    I tried Linux a few years ago but I wasn’t motivated enough to get into it. But it seems like another good example of sustaining an ideal of integrity despite little apparent hope of winning in the long run. Maybe next time around?

    The biggest complication is that it seems to me that the success of DIY movements seems to be a function of the availability of cheap technology, whether it’s recording equipment or processors—but the technology gets cheap only because the big institutions the DIYers want to subvert pushed so hard for it. I don’t think this is a big problem, but it throws another wee wrench into the mythology of DIY independence.


  3. E.D. Kain says:

    I’d do Linux if I could get the damn wireless to work. That’s the hang up for me. Love Ubuntu/Kubuntu etc. except for that one thing…Report

  4. Joseph FM says:


    I have a friend who works for Dell, and he recommended that I try Fedora (which is based on Red Hat, rather than Debian). He said it might support my wireless chipset better. I’ll let you know how it turns out.

    As for the music: yeah, I’m only 24, but I grew up on that stuff, and I have friends in bands to this day who self-release their music. (Most notably my college classmate’s satirical hip-hop group Zombies! Organize!!.)

    The idea of something like “conservative communes”, traditionalist and mostly self-sufficient communities, is interesting though on a whole other level, though there’s always the risk in these things of becoming too isolated.
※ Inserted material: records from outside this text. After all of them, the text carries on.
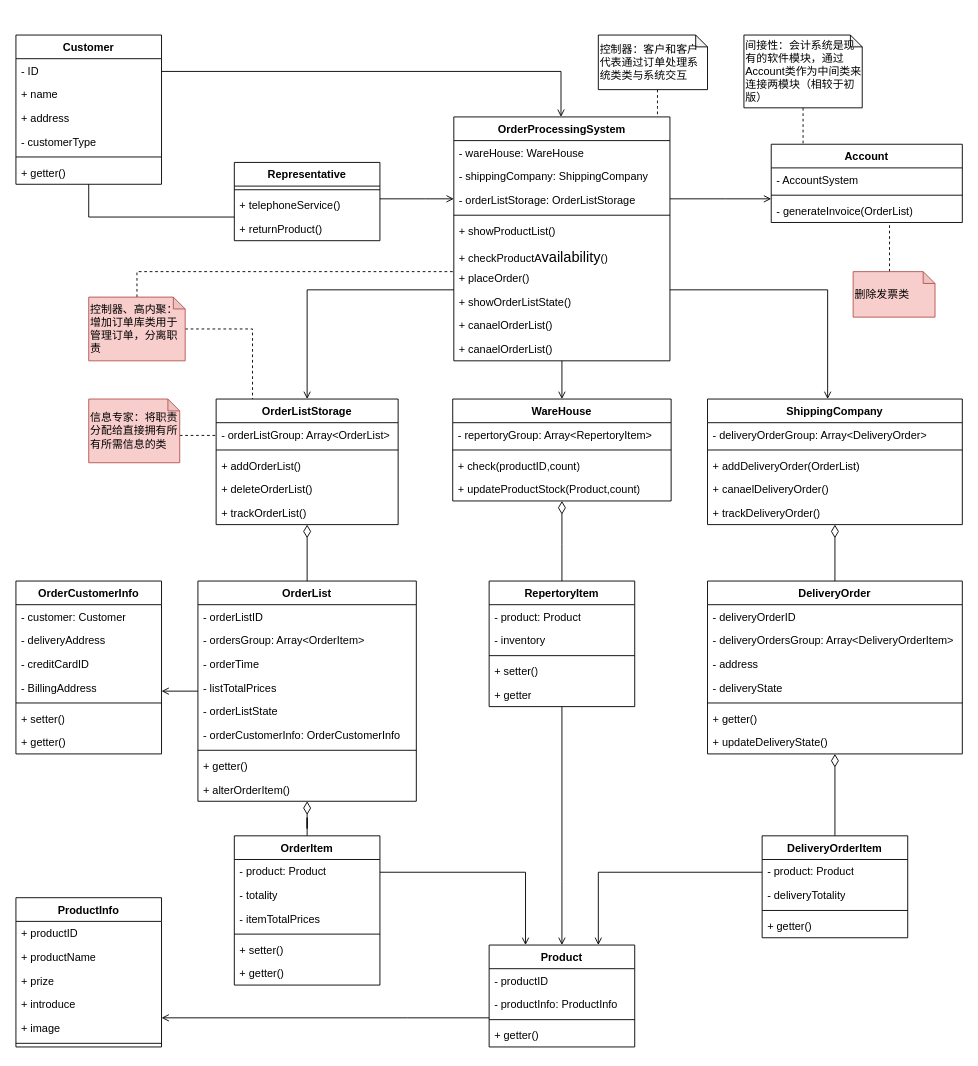
The draw.io diagram orders_Class_improved_again.drawio in yayaer123/drawio_demo, before the edit. Source tidied: cells renumbered, new cells numbered last; positions are measured from the earlier drawing's top-left corner, leaving out a move shared by most shapes. Both pictures are drawn from the tidied source at 91%, with x=0, y=0 at pixel (15, 35).
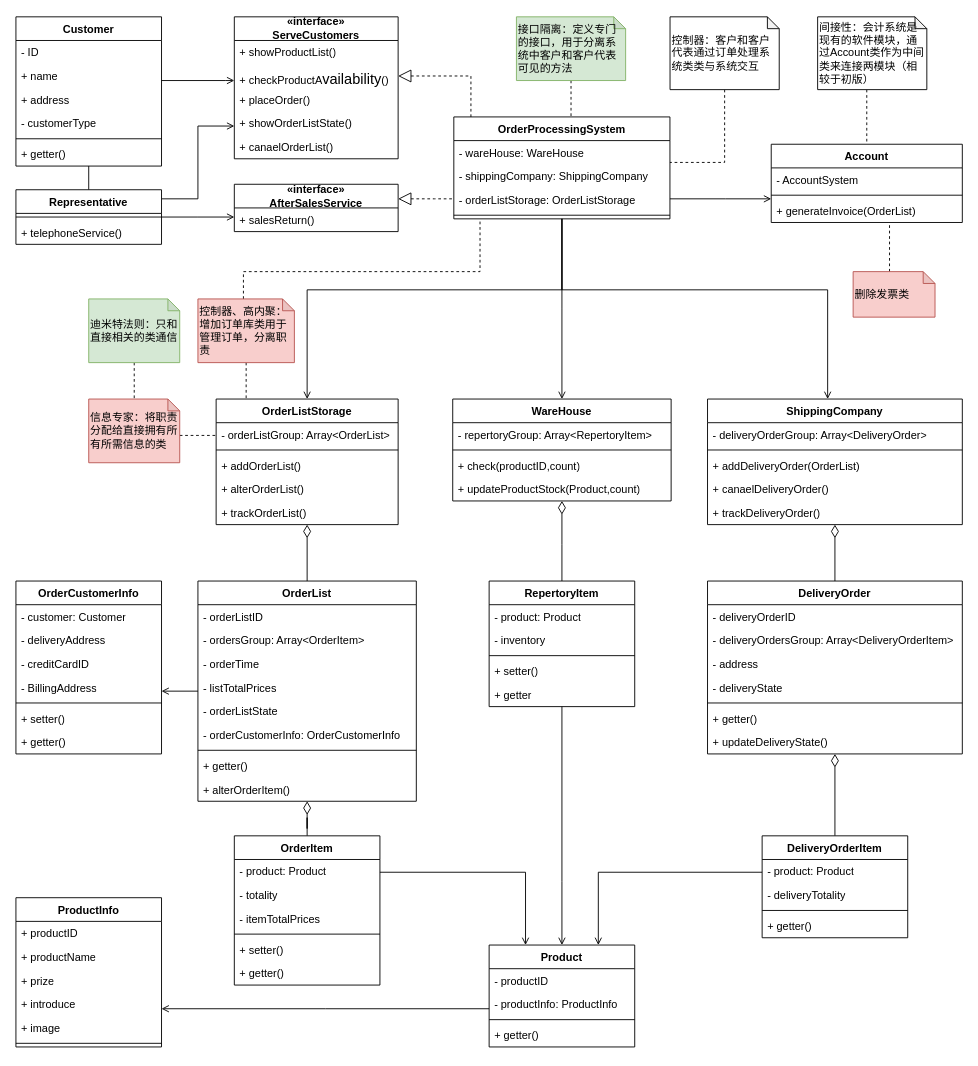
The same page after the edit.

The change refers to these unchanged cells:
```xml
<mxCell id="17" value="Product" style="swimlane;fontStyle=1;align=center;verticalAlign=top;horizontal=1;startSize=26;whiteSpace=wrap;html=1;" parent="1" vertex="1">
  <mxGeometry x="520" y="1000" width="160" height="112" as="geometry" />
</mxCell>
<mxCell id="22" value="&lt;div style=&quot;text-align: left;&quot;&gt;&lt;span style=&quot;background-color: initial;&quot;&gt;ProductInfo&lt;/span&gt;&lt;/div&gt;" style="swimlane;fontStyle=1;align=center;verticalAlign=top;horizontal=1;startSize=26;whiteSpace=wrap;html=1;" parent="1" vertex="1">
  <mxGeometry y="948" width="160" height="164" as="geometry" />
</mxCell>
<mxCell id="107" value="Account" style="swimlane;fontStyle=1;align=center;verticalAlign=top;horizontal=1;startSize=26;whiteSpace=wrap;html=1;" parent="1" vertex="1">
  <mxGeometry x="830" y="120" width="210" height="86" as="geometry" />
</mxCell>
<mxCell id="116" value="OrderListStorage" style="swimlane;fontStyle=1;align=center;verticalAlign=top;horizontal=1;startSize=26;whiteSpace=wrap;html=1;" parent="1" vertex="1">
  <mxGeometry x="220" y="400" width="200" height="138" as="geometry" />
</mxCell>
<mxCell id="128" value="信息专家：将职责分配给直接拥有所有所需信息的类" style="shape=note;whiteSpace=wrap;html=1;backgroundOutline=1;darkOpacity=0.05;size=13;align=left;fillColor=#f8cecc;strokeColor=#b85450;" parent="1" vertex="1">
  <mxGeometry x="80" y="400" width="100" height="70" as="geometry" />
</mxCell>
```

What changed in the source:
```diff
@@
-    <mxCell id="3" style="edgeStyle=orthogonalEdgeStyle;rounded=0;jettySize=auto;html=1;endArrow=open;endFill=0;" parent="1" edge="1" source="4" target="96">
-      <mxGeometry relative="1" as="geometry">
-        <Array as="points">
-          <mxPoint x="599" y="40" />
-        </Array>
-      </mxGeometry>
-    </mxCell>
+    <mxCell id="129" style="edgeStyle=orthogonalEdgeStyle;rounded=0;jettySize=auto;html=1;endArrow=open;endFill=0;" parent="1" edge="1" source="4" target="132">
+      <mxGeometry relative="1" as="geometry">
+        <Array as="points">
+          <mxPoint x="230" y="50" />
+          <mxPoint x="230" y="50" />
+        </Array>
+      </mxGeometry>
+    </mxCell>
     <mxCell id="4" value="Customer" style="swimlane;fontStyle=1;align=center;verticalAlign=top;horizontal=1;startSize=26;whiteSpace=wrap;html=1;" parent="1" vertex="1">
-      <mxGeometry width="160" height="164" as="geometry" />
+      <mxGeometry y="-20" width="160" height="164" as="geometry" />
     </mxCell>
@@
-    <mxCell id="11" style="edgeStyle=orthogonalEdgeStyle;rounded=0;jettySize=auto;html=1;endArrow=open;endFill=0;" parent="1" edge="1" source="12" target="96">
-      <mxGeometry relative="1" as="geometry">
-        <Array as="points">
-          <mxPoint x="450" y="180" />
-          <mxPoint x="450" y="180" />
-        </Array>
-      </mxGeometry>
-    </mxCell>
+    <mxCell id="130" style="edgeStyle=orthogonalEdgeStyle;rounded=0;jettySize=auto;html=1;endArrow=open;endFill=0;" parent="1" edge="1" source="12" target="132">
+      <mxGeometry relative="1" as="geometry">
+        <Array as="points">
+          <mxPoint x="200" y="180" />
+          <mxPoint x="200" y="100" />
+        </Array>
+      </mxGeometry>
+    </mxCell>
+    <mxCell id="131" style="edgeStyle=orthogonalEdgeStyle;rounded=0;jettySize=auto;html=1;endArrow=open;endFill=0;" parent="1" edge="1" source="12" target="135">
+      <mxGeometry relative="1" as="geometry">
+        <Array as="points">
+          <mxPoint x="200" y="200" />
+          <mxPoint x="200" y="200" />
+        </Array>
+      </mxGeometry>
+    </mxCell>
     <mxCell id="12" value="Representative" style="swimlane;fontStyle=1;align=center;verticalAlign=top;horizontal=1;startSize=26;whiteSpace=wrap;html=1;" parent="1" vertex="1">
-      <mxGeometry x="240" y="140" width="160" height="86" as="geometry" />
+      <mxGeometry y="170" width="160" height="60" as="geometry" />
     </mxCell>
@@
-    <mxCell id="15" value="+ returnProduct()" style="text;strokeColor=none;fillColor=none;align=left;verticalAlign=top;spacingLeft=4;spacingRight=4;overflow=hidden;whiteSpace=wrap;html=1;" parent="12" vertex="1">
-      <mxGeometry y="60" width="160" height="26" as="geometry" />
-    </mxCell>
     <mxCell id="16" style="edgeStyle=orthogonalEdgeStyle;rounded=0;jettySize=auto;html=1;endArrow=open;endFill=0;startSize=6;endSize=6;" parent="1" edge="1" source="17" target="22">
       <mxGeometry relative="1" as="geometry">
         <Array as="points">
-          <mxPoint x="430" y="1080" />
-          <mxPoint x="430" y="1080" />
+          <mxPoint x="340" y="1070" />
+          <mxPoint x="340" y="1070" />
         </Array>
       </mxGeometry>
     </mxCell>
@@
     <mxCell id="96" value="OrderProcessingSystem" style="swimlane;fontStyle=1;align=center;verticalAlign=top;horizontal=1;startSize=26;whiteSpace=wrap;html=1;" parent="1" vertex="1">
-      <mxGeometry x="481.2" y="90" width="237.5" height="268" as="geometry" />
+      <mxGeometry x="481.2" y="90" width="237.5" height="112" as="geometry" />
     </mxCell>
@@
-    <mxCell id="101" value="+ showProductList()" style="text;strokeColor=none;fillColor=none;align=left;verticalAlign=top;spacingLeft=4;spacingRight=4;overflow=hidden;whiteSpace=wrap;html=1;" parent="96" vertex="1">
-      <mxGeometry y="112" width="237.5" height="26" as="geometry" />
-    </mxCell>
-    <mxCell id="102" value="+ checkProductA&lt;span style=&quot;background-color: initial; font-family: Calibri; font-size: 12pt;&quot;&gt;vailability&lt;/span&gt;&lt;span style=&quot;background-color: initial;&quot;&gt;()&lt;/span&gt;" style="text;strokeColor=none;fillColor=none;align=left;verticalAlign=top;spacingLeft=4;spacingRight=4;overflow=hidden;points=[[0,0.5],[1,0.5]];portConstraint=eastwest;whiteSpace=wrap;html=1;" parent="96" vertex="1">
-      <mxGeometry y="138" width="237.5" height="26" as="geometry" />
-    </mxCell>
-    <mxCell id="103" value="+ placeOrder()" style="text;strokeColor=none;fillColor=none;align=left;verticalAlign=top;spacingLeft=4;spacingRight=4;overflow=hidden;whiteSpace=wrap;html=1;" parent="96" vertex="1">
-      <mxGeometry y="164" width="237.5" height="26" as="geometry" />
-    </mxCell>
-    <mxCell id="104" value="+ showOrderListState()" style="text;strokeColor=none;fillColor=none;align=left;verticalAlign=top;spacingLeft=4;spacingRight=4;overflow=hidden;whiteSpace=wrap;html=1;" parent="96" vertex="1">
-      <mxGeometry y="190" width="237.5" height="26" as="geometry" />
-    </mxCell>
-    <mxCell id="105" value="+ canaelOrderList()" style="text;strokeColor=none;fillColor=none;align=left;verticalAlign=top;spacingLeft=4;spacingRight=4;overflow=hidden;whiteSpace=wrap;html=1;" parent="96" vertex="1">
-      <mxGeometry y="216" width="237.5" height="26" as="geometry" />
-    </mxCell>
-    <mxCell id="106" value="+ canaelOrderList()" style="text;strokeColor=none;fillColor=none;align=left;verticalAlign=top;spacingLeft=4;spacingRight=4;overflow=hidden;whiteSpace=wrap;html=1;" parent="96" vertex="1">
-      <mxGeometry y="242" width="237.5" height="26" as="geometry" />
-    </mxCell>
@@
-    <mxCell id="110" value="- generateInvoice(OrderList)" style="text;strokeColor=none;fillColor=none;align=left;verticalAlign=top;spacingLeft=4;spacingRight=4;overflow=hidden;whiteSpace=wrap;html=1;" parent="107" vertex="1">
+    <mxCell id="110" value="+ generateInvoice(OrderList)" style="text;strokeColor=none;fillColor=none;align=left;verticalAlign=top;spacingLeft=4;spacingRight=4;overflow=hidden;whiteSpace=wrap;html=1;" parent="107" vertex="1">
       <mxGeometry y="60" width="210" height="26" as="geometry" />
     </mxCell>
     <mxCell id="111" style="edgeStyle=orthogonalEdgeStyle;rounded=0;jettySize=auto;html=1;dashed=1;endArrow=none;endFill=0;" parent="1" edge="1" source="112" target="107">
       <mxGeometry relative="1" as="geometry">
         <Array as="points">
-          <mxPoint x="865" y="80" />
-          <mxPoint x="865" y="80" />
+          <mxPoint x="935" y="90" />
+          <mxPoint x="935" y="90" />
         </Array>
       </mxGeometry>
     </mxCell>
     <mxCell id="112" value="间接性：会计系统是现有的软件模块，通过Account类作为中间类来连接两模块（相较于初版）" style="shape=note;whiteSpace=wrap;html=1;backgroundOutline=1;darkOpacity=0.05;size=13;align=left;" parent="1" vertex="1">
-      <mxGeometry x="800" width="130" height="80" as="geometry" />
+      <mxGeometry x="881" y="-20" width="120" height="80" as="geometry" />
     </mxCell>
     <mxCell id="113" style="edgeStyle=orthogonalEdgeStyle;rounded=0;jettySize=auto;html=1;endArrow=none;endFill=0;dashed=1;" parent="1" edge="1" source="114" target="96">
       <mxGeometry relative="1" as="geometry">
         <Array as="points">
-          <mxPoint x="705" y="80" />
-          <mxPoint x="705" y="80" />
+          <mxPoint x="779" y="140" />
         </Array>
       </mxGeometry>
     </mxCell>
     <mxCell id="114" value="控制器：客户和客户代表通过订单处理系统类类与系统交互" style="shape=note;whiteSpace=wrap;html=1;backgroundOutline=1;darkOpacity=0.05;size=13;align=left;" parent="1" vertex="1">
-      <mxGeometry x="640" width="120" height="60" as="geometry" />
+      <mxGeometry x="718.8" y="-20" width="120" height="80" as="geometry" />
     </mxCell>
@@
-    <mxCell id="120" value="+ deleteOrderList()" style="text;strokeColor=none;fillColor=none;align=left;verticalAlign=top;spacingLeft=4;spacingRight=4;overflow=hidden;whiteSpace=wrap;html=1;" parent="116" vertex="1">
+    <mxCell id="120" value="+ alterOrderList()" style="text;strokeColor=none;fillColor=none;align=left;verticalAlign=top;spacingLeft=4;spacingRight=4;overflow=hidden;whiteSpace=wrap;html=1;" parent="116" vertex="1">
       <mxGeometry y="86" width="200" height="26" as="geometry" />
     </mxCell>
@@
     <mxCell id="123" style="edgeStyle=orthogonalEdgeStyle;rounded=0;jettySize=auto;html=1;startArrow=none;startFill=0;endArrow=none;endFill=0;dashed=1;" parent="1" edge="1" source="124" target="96">
       <mxGeometry relative="1" as="geometry">
         <Array as="points">
-          <mxPoint x="410" y="260" />
-          <mxPoint x="410" y="260" />
+          <mxPoint x="250" y="260" />
+          <mxPoint x="510" y="260" />
         </Array>
       </mxGeometry>
     </mxCell>
     <mxCell id="124" value="控制器、高内聚：增加订单库类用于管理订单，分离职责" style="shape=note;whiteSpace=wrap;html=1;backgroundOutline=1;darkOpacity=0.05;size=13;align=left;fillColor=#f8cecc;strokeColor=#b85450;" parent="1" vertex="1">
-      <mxGeometry x="80" y="288" width="106" height="70" as="geometry" />
+      <mxGeometry x="200" y="290" width="106" height="70" as="geometry" />
     </mxCell>
@@
+    <mxCell id="132" value="«interface»&lt;br&gt;ServeCustomers" style="swimlane;fontStyle=1;horizontal=1;startSize=26;fillColor=none;whiteSpace=wrap;html=1;" parent="1" vertex="1">
+      <mxGeometry x="240" y="-20" width="180" height="156" as="geometry" />
+    </mxCell>
+    <mxCell id="101" value="+ showProductList()" style="text;strokeColor=none;fillColor=none;align=left;verticalAlign=top;spacingLeft=4;spacingRight=4;overflow=hidden;whiteSpace=wrap;html=1;" parent="132" vertex="1">
+      <mxGeometry y="26" width="180" height="26" as="geometry" />
+    </mxCell>
+    <mxCell id="102" value="+ checkProductA&lt;span style=&quot;background-color: initial; font-family: Calibri; font-size: 12pt;&quot;&gt;vailability&lt;/span&gt;&lt;span style=&quot;background-color: initial;&quot;&gt;()&lt;/span&gt;" style="text;strokeColor=none;fillColor=none;align=left;verticalAlign=top;spacingLeft=4;spacingRight=4;overflow=hidden;points=[[0,0.5],[1,0.5]];portConstraint=eastwest;whiteSpace=wrap;html=1;" parent="132" vertex="1">
+      <mxGeometry y="52" width="180" height="26" as="geometry" />
+    </mxCell>
+    <mxCell id="103" value="+ placeOrder()" style="text;strokeColor=none;fillColor=none;align=left;verticalAlign=top;spacingLeft=4;spacingRight=4;overflow=hidden;whiteSpace=wrap;html=1;" parent="132" vertex="1">
+      <mxGeometry y="78" width="180" height="26" as="geometry" />
+    </mxCell>
+    <mxCell id="104" value="+ showOrderListState()" style="text;strokeColor=none;fillColor=none;align=left;verticalAlign=top;spacingLeft=4;spacingRight=4;overflow=hidden;whiteSpace=wrap;html=1;" parent="132" vertex="1">
+      <mxGeometry y="104" width="180" height="26" as="geometry" />
+    </mxCell>
+    <mxCell id="133" value="+ canaelOrderList()" style="text;strokeColor=none;fillColor=none;align=left;verticalAlign=top;spacingLeft=4;spacingRight=4;overflow=hidden;whiteSpace=wrap;html=1;" parent="132" vertex="1">
+      <mxGeometry y="130" width="180" height="26" as="geometry" />
+    </mxCell>
+    <mxCell id="134" style="edgeStyle=orthogonalEdgeStyle;rounded=0;jettySize=auto;html=1;endArrow=none;endFill=0;startArrow=block;startFill=0;dashed=1;startSize=12;" parent="1" edge="1" source="135" target="96">
+      <mxGeometry relative="1" as="geometry">
+        <Array as="points">
+          <mxPoint x="460" y="180" />
+          <mxPoint x="460" y="180" />
+        </Array>
+      </mxGeometry>
+    </mxCell>
+    <mxCell id="135" value="&lt;span style=&quot;font-weight: 700;&quot;&gt;«interface»&lt;/span&gt;&lt;br style=&quot;font-weight: 700;&quot;&gt;&lt;b&gt;AfterSalesService&lt;/b&gt;" style="swimlane;fontStyle=0;horizontal=1;startSize=26;fillColor=none;whiteSpace=wrap;html=1;" parent="1" vertex="1">
+      <mxGeometry x="240" y="164" width="180" height="52" as="geometry" />
+    </mxCell>
+    <mxCell id="136" value="+ salesReturn()" style="text;strokeColor=none;fillColor=none;align=left;verticalAlign=top;spacingLeft=4;spacingRight=4;overflow=hidden;whiteSpace=wrap;html=1;" parent="135" vertex="1">
+      <mxGeometry y="26" width="180" height="26" as="geometry" />
+    </mxCell>
+    <mxCell id="137" style="edgeStyle=orthogonalEdgeStyle;rounded=0;jettySize=auto;html=1;endArrow=none;endFill=0;startArrow=block;startFill=0;dashed=1;endSize=6;startSize=12;" parent="1" edge="1" source="102" target="96">
+      <mxGeometry relative="1" as="geometry">
+        <Array as="points">
+          <mxPoint x="500" y="45" />
+        </Array>
+      </mxGeometry>
+    </mxCell>
+    <mxCell id="138" style="edgeStyle=orthogonalEdgeStyle;rounded=0;jettySize=auto;html=1;endArrow=none;endFill=0;dashed=1;" parent="1" edge="1" source="139" target="96">
+      <mxGeometry relative="1" as="geometry">
+        <Array as="points">
+          <mxPoint x="560" y="30" />
+          <mxPoint x="560" y="30" />
+        </Array>
+      </mxGeometry>
+    </mxCell>
+    <mxCell id="139" value="接口隔离：定义专门的接口，用于分离系统中客户和客户代表可见的方法" style="shape=note;whiteSpace=wrap;html=1;backgroundOutline=1;darkOpacity=0.05;size=13;align=left;fillColor=#d5e8d4;strokeColor=#82b366;" parent="1" vertex="1">
+      <mxGeometry x="550" y="-20" width="120" height="70" as="geometry" />
+    </mxCell>
+    <mxCell id="140" style="edgeStyle=orthogonalEdgeStyle;rounded=0;jettySize=auto;html=1;endArrow=none;endFill=0;dashed=1;" parent="1" edge="1" source="141" target="128">
+      <mxGeometry relative="1" as="geometry" />
+    </mxCell>
+    <mxCell id="141" value="迪米特法则：只和直接相关的类通信" style="shape=note;whiteSpace=wrap;html=1;backgroundOutline=1;darkOpacity=0.05;size=13;align=left;fillColor=#d5e8d4;strokeColor=#82b366;" parent="1" vertex="1">
+      <mxGeometry x="80" y="290" width="100" height="70" as="geometry" />
+    </mxCell>
```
I’d definitely like to hear more ideas in this direction.Report

  5. Thanks for the interesting read. I am not familiar with your site, but found it from a referral to our website. I am guessing that the end comment was not made by the author of the post, correct? I would love to hear more about why N.B. feels that Asthmatic Kitty is less “authentic” or “countercultural” in its DIY spirit than genres of metal, punk and hardcore…especially considering that Woody Guthrie was one of the first punks, with a guitar that could kill fascists and songs that helped illuminate and undermine the politics of injustice and inequality. I also think it is a gross oversight, if simply judging by aesthetic standards to leave out hip-hop, techno, blues, and soul (etc.) from this list.

    If the DIY spirit and be reduced to a particular style or sound our image, then it is no DIY spirit at all, but merely a subcultural protest communicated through fashion. But if the DIY spirit is really keeping separate from the systems of mass market and mass communication, how then is it even possible to evaluate motives or methods without an immediate and local interaction with the particular community being examined?Report

  6. William Brafford says:


    “N.B.” = “nota bene” = “note well.” I did write the line. It seemed right rhetorically but it wasn’t exactly fair of me to single out Asthmatic Kitty without any good reason. Everything I have from you guys, I like. I was hoping to touch off some discussion by being hyperbolic.

    What I was trying to get at, if I can say this without digging my hole deeper, is that some (not all!) metalheads and punks face more social disapproval for liking what they like than most indie rockers do. I’m thinking of “The Best Ever Death Metal Band Out of Denton,” which is admittedly fiction but rings true to me. Can’t prove this, can’t back it up except with anecdotes from North Carolina.

    I left out hip-hop, techno, soul, blues, folk, country, and many other genres because I only know enough to know that their stories are different. If I thought I could tell those stories, I would try.


  7. Matt Frost says:

    I tried to tease out the same thread on The American Scene a while back, specifically in reference to interwar German youth movements and the 80’s hardcore scene. It yielded at least one very cool comment about rejectionist youth cultures and their political implications: